* Data for processing *
•••

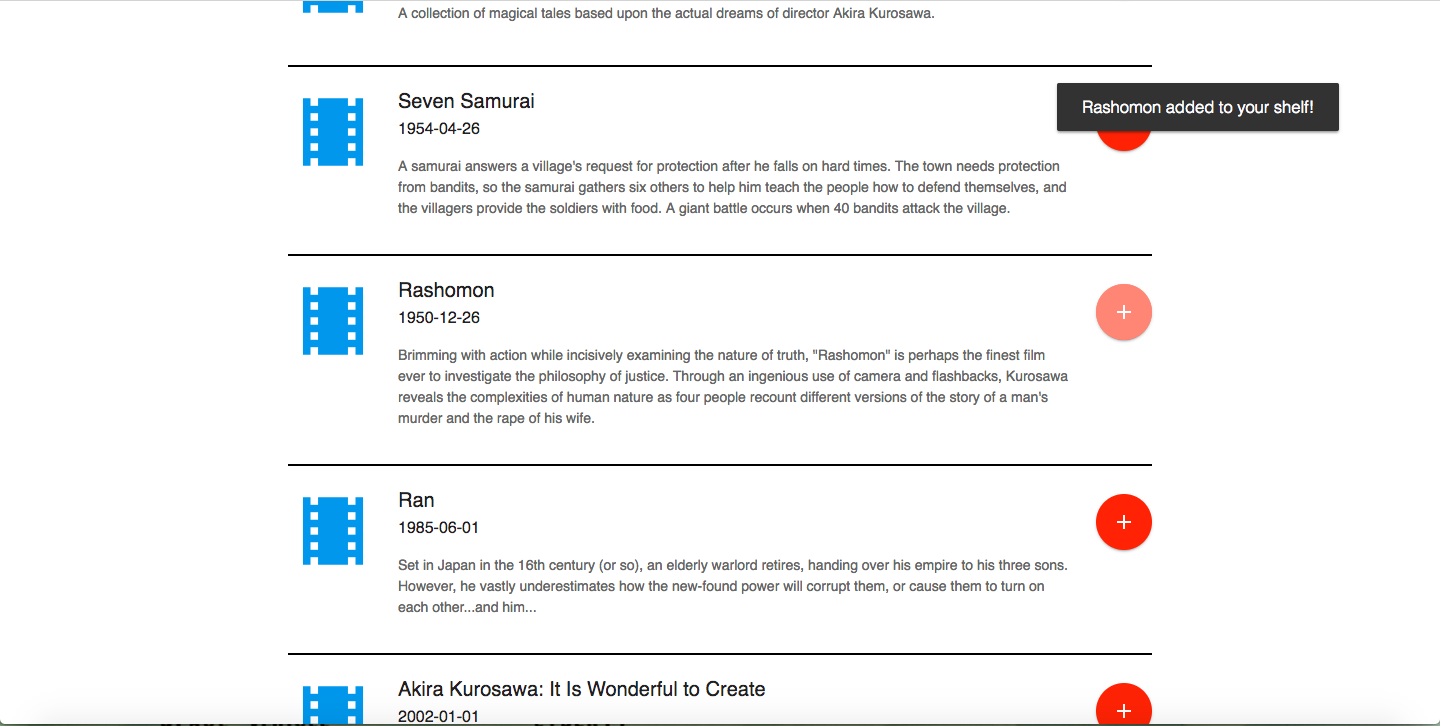
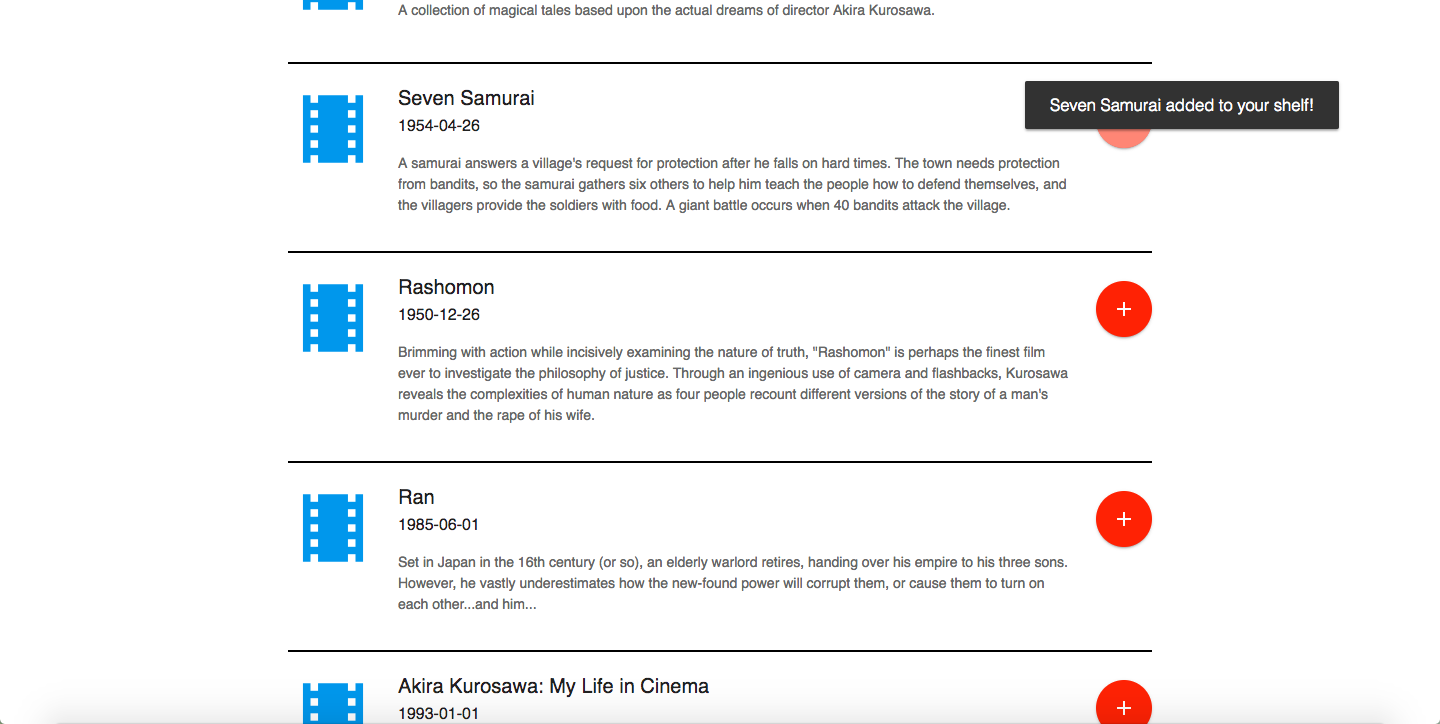
edits to readme

diff --git a/README.md b/README.md
@@ -15,7 +15,7 @@ Use the search bar in the upper right to find the media you're looking for. You 
 
 Click on the film or TV symbol to the left of search results for more information about that movie or show.
 
-![screenshot of media modal](docs/rashomoncard.png)
+![screenshot of media modal](docs/sevensamuraicard.png)
 
 
 ### Adding Media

•••

* Task details *
Quote the entries in full. Any image among them is to be omitted from the copy.

* The answer *
edits to readme

diff --git a/README.md b/README.md
@@ -15,7 +15,7 @@ Use the search bar in the upper right to find the media you're looking for. You 
 
 Click on the film or TV symbol to the left of search results for more information about that movie or show.
 
-![screenshot of media modal](docs/rashomoncard.png)
+![screenshot of media modal](docs/sevensamuraicard.png)
 
 
 ### Adding Media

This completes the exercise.